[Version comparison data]
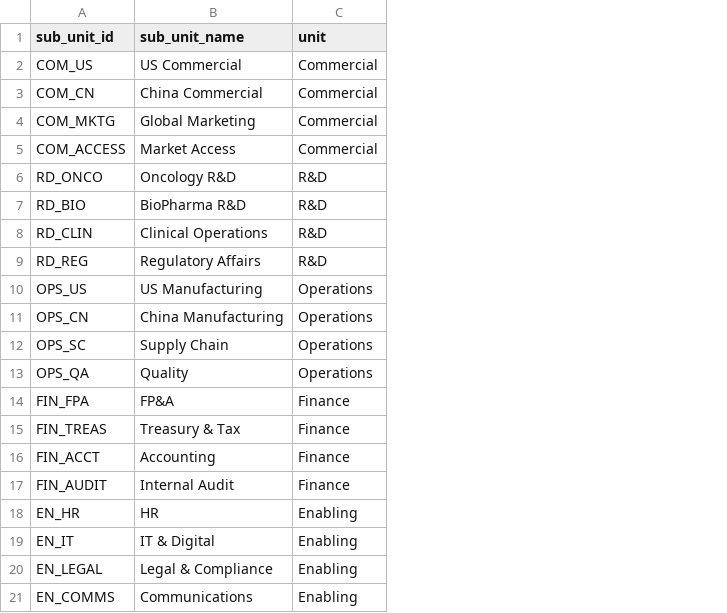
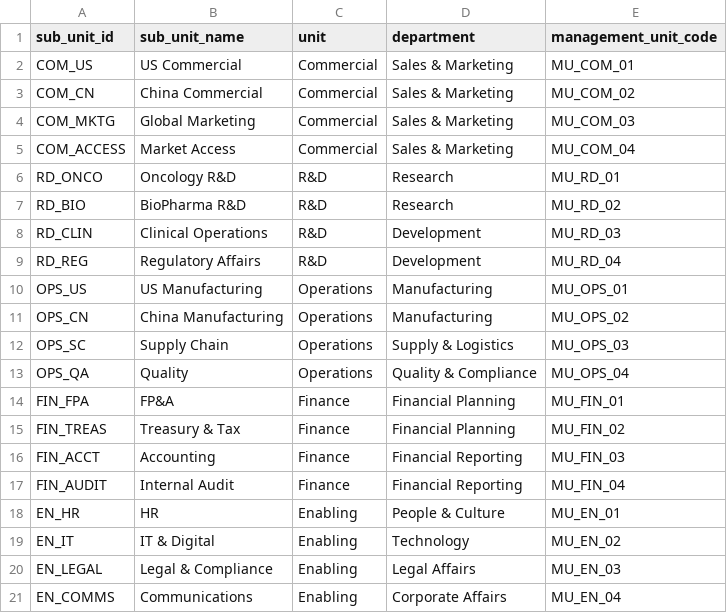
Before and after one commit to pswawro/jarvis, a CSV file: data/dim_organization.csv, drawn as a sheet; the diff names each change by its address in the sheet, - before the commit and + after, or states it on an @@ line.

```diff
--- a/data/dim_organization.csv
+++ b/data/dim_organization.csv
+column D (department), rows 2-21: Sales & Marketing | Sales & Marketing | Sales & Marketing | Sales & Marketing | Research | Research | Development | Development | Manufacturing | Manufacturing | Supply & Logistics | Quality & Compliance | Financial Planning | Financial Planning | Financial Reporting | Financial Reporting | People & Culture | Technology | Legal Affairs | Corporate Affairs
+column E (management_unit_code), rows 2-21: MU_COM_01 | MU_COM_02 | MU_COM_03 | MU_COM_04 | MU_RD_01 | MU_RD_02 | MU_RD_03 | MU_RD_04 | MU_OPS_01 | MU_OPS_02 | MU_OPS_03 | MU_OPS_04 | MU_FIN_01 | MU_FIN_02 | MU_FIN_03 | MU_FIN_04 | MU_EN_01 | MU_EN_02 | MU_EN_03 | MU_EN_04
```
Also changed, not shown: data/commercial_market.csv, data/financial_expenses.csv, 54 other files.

--

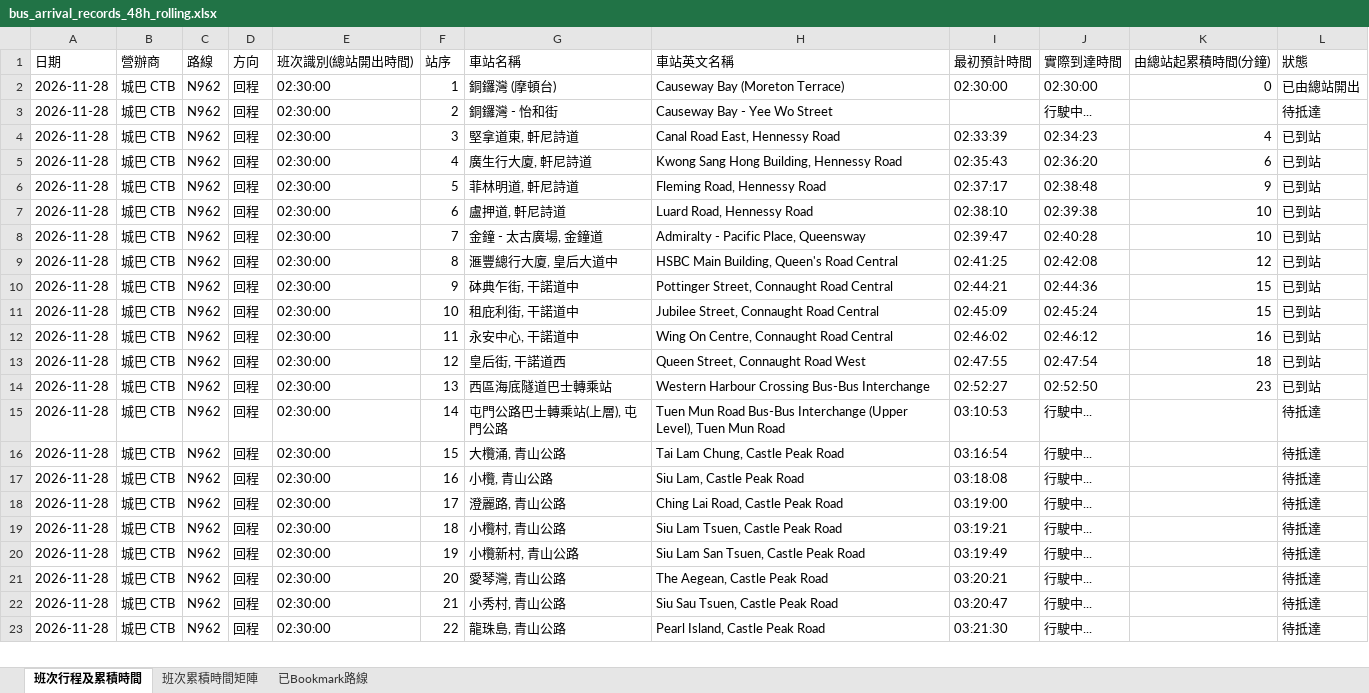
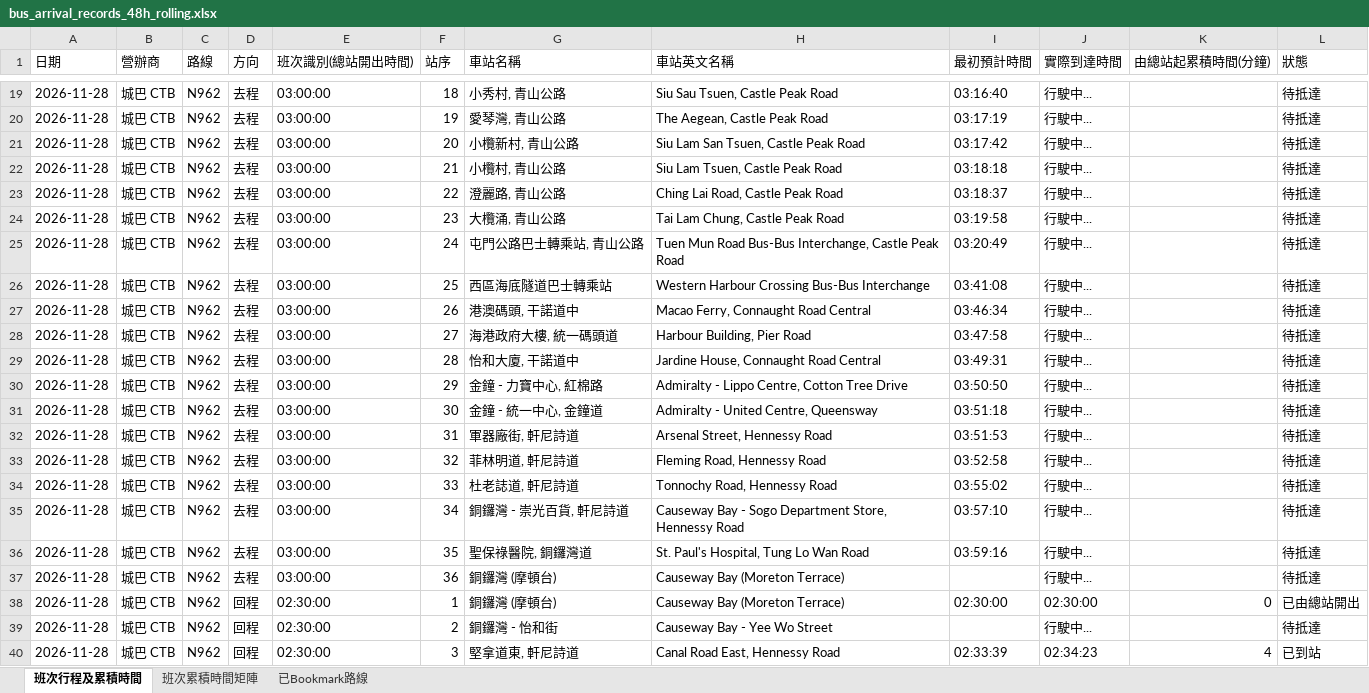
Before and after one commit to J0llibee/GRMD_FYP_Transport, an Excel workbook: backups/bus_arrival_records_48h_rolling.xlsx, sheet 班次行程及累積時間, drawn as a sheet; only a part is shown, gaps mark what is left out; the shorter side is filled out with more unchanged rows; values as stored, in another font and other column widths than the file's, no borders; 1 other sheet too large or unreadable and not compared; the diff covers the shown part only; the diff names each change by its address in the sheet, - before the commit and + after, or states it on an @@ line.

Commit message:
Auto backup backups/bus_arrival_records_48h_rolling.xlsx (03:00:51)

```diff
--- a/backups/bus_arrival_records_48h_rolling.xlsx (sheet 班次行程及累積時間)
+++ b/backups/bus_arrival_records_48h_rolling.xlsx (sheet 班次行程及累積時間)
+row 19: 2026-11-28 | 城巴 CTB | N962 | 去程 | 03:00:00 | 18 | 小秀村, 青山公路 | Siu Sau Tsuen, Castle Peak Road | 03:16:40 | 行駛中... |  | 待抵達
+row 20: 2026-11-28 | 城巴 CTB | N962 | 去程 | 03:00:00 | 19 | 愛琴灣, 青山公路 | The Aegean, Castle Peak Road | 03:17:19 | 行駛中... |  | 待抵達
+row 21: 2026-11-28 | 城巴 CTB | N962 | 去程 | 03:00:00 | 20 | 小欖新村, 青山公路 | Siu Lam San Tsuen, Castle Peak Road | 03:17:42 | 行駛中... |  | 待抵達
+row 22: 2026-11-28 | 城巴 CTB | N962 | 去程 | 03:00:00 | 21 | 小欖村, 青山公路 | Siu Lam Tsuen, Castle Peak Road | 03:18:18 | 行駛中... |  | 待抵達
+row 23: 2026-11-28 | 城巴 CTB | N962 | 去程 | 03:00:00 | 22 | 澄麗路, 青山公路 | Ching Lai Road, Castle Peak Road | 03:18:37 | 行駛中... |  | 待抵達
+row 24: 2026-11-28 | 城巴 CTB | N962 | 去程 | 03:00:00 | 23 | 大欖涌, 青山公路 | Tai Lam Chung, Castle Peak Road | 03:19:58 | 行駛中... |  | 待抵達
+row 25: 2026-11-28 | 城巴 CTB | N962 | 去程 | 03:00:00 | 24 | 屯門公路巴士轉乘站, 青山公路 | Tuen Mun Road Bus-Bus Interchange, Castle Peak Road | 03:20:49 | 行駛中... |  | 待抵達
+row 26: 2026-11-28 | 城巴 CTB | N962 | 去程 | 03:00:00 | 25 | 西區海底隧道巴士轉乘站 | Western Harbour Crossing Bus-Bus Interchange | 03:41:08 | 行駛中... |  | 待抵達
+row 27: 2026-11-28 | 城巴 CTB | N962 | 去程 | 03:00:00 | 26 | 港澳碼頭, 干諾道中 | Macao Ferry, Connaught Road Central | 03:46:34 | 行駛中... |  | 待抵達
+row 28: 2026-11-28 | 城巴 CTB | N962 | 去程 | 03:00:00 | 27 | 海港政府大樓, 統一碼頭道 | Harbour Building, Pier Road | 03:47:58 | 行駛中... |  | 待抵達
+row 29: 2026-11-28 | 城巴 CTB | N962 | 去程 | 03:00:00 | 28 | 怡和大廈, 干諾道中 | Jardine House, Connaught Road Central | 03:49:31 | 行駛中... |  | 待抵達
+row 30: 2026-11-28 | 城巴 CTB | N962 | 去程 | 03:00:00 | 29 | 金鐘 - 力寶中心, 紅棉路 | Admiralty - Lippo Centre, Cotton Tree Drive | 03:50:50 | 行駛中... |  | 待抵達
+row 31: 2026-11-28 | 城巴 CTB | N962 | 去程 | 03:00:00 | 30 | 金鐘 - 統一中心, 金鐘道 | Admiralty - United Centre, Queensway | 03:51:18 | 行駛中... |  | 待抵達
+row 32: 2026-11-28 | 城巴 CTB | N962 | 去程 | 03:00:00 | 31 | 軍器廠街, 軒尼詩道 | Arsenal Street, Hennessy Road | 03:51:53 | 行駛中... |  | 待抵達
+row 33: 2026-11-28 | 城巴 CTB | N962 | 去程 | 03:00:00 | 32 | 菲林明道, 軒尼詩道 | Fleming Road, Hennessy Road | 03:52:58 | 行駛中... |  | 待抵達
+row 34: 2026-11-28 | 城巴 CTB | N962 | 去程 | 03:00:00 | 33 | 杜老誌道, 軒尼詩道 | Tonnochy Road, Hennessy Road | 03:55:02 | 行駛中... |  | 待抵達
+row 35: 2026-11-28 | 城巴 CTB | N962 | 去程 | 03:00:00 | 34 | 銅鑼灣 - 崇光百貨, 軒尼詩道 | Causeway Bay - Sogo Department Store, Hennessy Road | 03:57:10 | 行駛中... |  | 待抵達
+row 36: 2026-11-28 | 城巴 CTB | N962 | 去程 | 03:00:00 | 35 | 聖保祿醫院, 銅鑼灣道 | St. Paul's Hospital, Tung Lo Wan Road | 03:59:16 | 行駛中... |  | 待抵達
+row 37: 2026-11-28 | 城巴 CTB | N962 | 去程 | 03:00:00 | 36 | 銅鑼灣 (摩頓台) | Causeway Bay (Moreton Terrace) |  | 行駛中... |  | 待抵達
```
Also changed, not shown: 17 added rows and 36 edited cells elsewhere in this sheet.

| What is being asked |
The string "青山公路" appears on how many lines of the records? State the number alone.

| Solution to the problem |
7